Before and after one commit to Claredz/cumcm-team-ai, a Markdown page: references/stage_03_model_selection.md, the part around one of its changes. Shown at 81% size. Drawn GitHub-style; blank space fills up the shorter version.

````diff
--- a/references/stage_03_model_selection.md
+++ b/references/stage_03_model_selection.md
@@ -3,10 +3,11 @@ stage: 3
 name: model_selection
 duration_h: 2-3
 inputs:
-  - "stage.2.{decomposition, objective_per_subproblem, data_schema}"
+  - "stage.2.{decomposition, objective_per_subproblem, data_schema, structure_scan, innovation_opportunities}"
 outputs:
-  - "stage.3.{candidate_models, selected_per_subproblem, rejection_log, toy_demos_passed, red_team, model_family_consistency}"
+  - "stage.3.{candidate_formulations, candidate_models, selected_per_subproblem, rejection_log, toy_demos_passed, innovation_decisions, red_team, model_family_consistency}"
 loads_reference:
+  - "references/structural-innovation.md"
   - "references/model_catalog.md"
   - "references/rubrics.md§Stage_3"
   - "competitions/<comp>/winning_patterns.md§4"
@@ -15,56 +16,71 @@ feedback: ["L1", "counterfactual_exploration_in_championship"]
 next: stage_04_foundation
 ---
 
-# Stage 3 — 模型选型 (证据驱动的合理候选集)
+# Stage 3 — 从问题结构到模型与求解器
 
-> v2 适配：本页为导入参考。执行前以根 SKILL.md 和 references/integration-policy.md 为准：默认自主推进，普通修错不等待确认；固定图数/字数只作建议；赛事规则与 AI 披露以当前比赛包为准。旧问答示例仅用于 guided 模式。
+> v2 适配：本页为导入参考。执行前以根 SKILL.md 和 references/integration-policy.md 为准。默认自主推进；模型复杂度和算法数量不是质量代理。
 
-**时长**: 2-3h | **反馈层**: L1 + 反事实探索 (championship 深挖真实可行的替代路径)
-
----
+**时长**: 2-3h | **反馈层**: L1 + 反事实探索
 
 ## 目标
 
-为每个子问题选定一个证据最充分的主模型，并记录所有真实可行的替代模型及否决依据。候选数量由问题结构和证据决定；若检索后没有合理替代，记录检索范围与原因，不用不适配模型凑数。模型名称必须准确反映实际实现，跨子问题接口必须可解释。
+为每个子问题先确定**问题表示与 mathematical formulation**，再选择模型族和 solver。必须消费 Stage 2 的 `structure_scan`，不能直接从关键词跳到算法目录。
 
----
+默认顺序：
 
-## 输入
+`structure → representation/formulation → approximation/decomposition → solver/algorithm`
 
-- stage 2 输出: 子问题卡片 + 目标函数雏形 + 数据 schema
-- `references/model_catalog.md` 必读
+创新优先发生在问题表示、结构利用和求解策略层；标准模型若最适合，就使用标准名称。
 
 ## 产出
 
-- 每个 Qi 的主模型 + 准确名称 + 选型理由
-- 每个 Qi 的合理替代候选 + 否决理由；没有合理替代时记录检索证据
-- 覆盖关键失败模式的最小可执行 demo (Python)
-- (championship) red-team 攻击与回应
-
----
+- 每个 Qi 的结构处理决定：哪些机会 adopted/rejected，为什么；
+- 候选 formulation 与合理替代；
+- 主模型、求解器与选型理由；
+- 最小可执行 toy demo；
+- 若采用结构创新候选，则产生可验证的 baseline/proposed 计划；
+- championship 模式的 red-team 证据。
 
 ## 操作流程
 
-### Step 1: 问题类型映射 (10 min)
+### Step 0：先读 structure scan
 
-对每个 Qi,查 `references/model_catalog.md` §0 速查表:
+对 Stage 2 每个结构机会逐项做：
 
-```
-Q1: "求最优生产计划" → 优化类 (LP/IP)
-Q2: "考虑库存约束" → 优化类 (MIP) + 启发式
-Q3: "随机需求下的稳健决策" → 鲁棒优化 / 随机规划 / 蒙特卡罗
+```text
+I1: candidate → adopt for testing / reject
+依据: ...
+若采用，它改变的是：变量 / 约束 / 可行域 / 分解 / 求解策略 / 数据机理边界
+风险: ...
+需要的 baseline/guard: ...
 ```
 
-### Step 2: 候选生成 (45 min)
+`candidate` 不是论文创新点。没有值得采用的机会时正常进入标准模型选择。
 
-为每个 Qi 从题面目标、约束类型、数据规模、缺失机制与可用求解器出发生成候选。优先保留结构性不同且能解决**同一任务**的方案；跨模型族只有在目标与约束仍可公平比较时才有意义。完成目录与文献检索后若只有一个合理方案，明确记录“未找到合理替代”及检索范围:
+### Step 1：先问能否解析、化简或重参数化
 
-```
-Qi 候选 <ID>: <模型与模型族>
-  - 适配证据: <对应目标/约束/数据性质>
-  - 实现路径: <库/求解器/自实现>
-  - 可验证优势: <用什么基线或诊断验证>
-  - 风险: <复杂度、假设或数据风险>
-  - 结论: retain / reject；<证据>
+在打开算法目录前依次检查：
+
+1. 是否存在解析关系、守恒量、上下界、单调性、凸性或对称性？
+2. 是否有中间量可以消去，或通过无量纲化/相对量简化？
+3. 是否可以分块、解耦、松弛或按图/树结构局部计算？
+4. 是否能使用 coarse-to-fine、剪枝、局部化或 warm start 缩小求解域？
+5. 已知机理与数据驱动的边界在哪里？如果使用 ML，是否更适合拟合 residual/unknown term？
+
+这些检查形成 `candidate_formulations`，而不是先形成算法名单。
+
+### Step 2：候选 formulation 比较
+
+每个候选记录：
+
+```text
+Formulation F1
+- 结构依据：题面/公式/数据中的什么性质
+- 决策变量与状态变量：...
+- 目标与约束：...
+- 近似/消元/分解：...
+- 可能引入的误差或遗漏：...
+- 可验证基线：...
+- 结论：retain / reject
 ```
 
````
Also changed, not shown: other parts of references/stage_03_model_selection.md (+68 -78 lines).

...

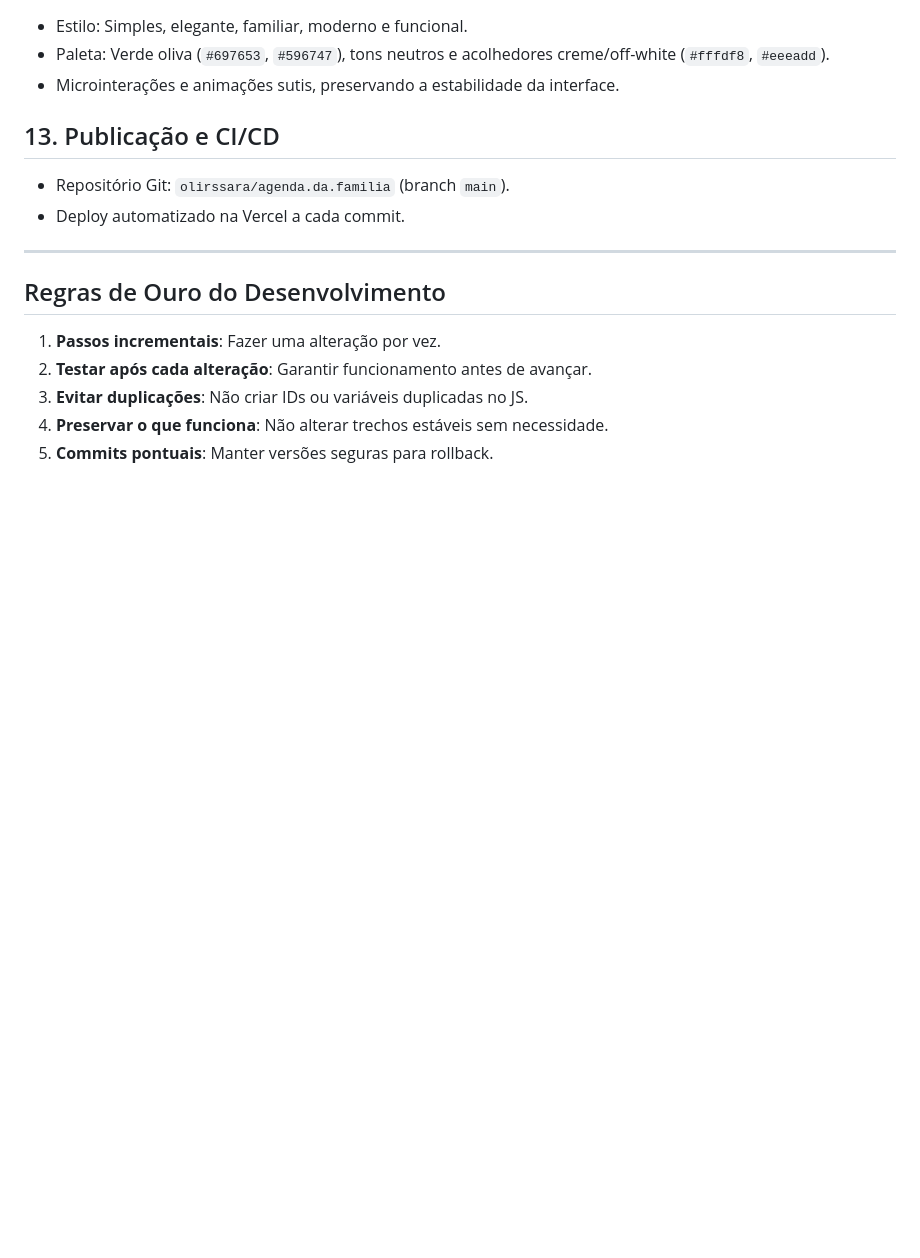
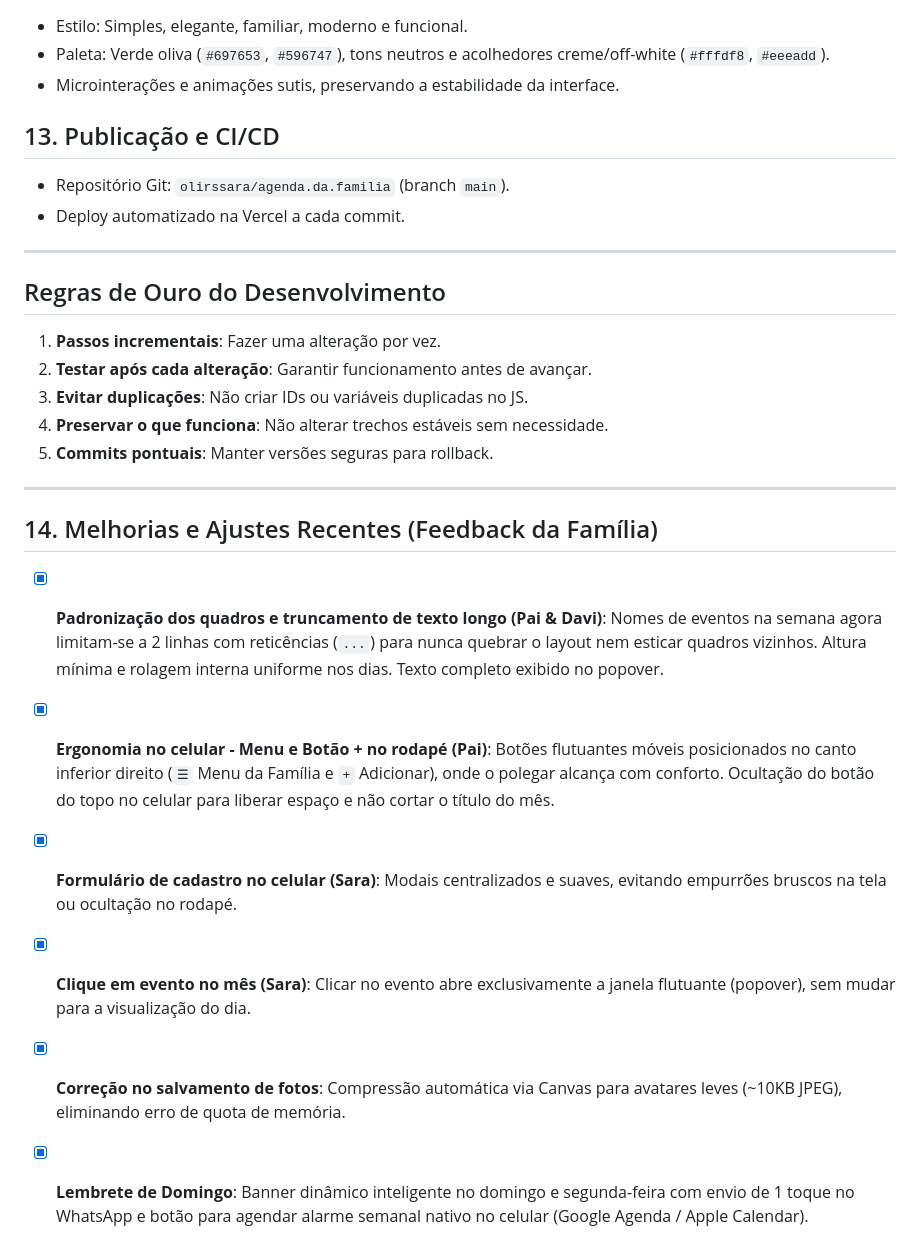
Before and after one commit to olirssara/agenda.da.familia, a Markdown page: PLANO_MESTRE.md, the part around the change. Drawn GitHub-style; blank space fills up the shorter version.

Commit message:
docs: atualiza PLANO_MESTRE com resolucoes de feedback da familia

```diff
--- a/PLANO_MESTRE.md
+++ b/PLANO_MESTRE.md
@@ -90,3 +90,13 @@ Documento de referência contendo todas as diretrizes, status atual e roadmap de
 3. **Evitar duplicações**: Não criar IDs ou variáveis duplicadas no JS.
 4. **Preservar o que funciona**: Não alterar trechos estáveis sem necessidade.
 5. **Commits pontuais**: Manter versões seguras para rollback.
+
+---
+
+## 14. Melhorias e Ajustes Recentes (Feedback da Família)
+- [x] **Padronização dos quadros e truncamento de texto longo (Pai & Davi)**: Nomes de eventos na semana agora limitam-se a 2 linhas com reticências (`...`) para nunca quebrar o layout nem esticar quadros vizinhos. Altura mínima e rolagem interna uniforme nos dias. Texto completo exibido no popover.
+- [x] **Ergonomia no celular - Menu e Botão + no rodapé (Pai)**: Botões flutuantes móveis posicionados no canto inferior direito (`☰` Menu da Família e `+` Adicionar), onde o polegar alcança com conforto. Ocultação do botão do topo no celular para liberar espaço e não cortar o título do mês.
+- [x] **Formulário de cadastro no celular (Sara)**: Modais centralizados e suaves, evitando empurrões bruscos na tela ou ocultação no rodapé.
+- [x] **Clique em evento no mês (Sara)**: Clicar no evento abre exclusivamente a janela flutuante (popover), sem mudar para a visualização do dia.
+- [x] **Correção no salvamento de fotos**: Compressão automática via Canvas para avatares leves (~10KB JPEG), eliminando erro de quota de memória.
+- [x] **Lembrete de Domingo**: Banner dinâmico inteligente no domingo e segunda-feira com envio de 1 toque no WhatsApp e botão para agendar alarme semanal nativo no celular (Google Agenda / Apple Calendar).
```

## [Task directions]
Scan the listing for the word "SKILL". Copy every line in which it appears.

## [Answer box]
-> v2 适配：本页为导入参考。执行前以根 SKILL.md 和 references/integration-policy.md 为准：默认自主推进，普通修错不等待确认；固定图数/字数只作建议；赛事规则与 AI 披露以当前比赛包为准。旧问答示例仅用于 guided 模式。
+> v2 适配：本页为导入参考。执行前以根 SKILL.md 和 references/integration-policy.md 为准。默认自主推进；模型复杂度和算法数量不是质量代理。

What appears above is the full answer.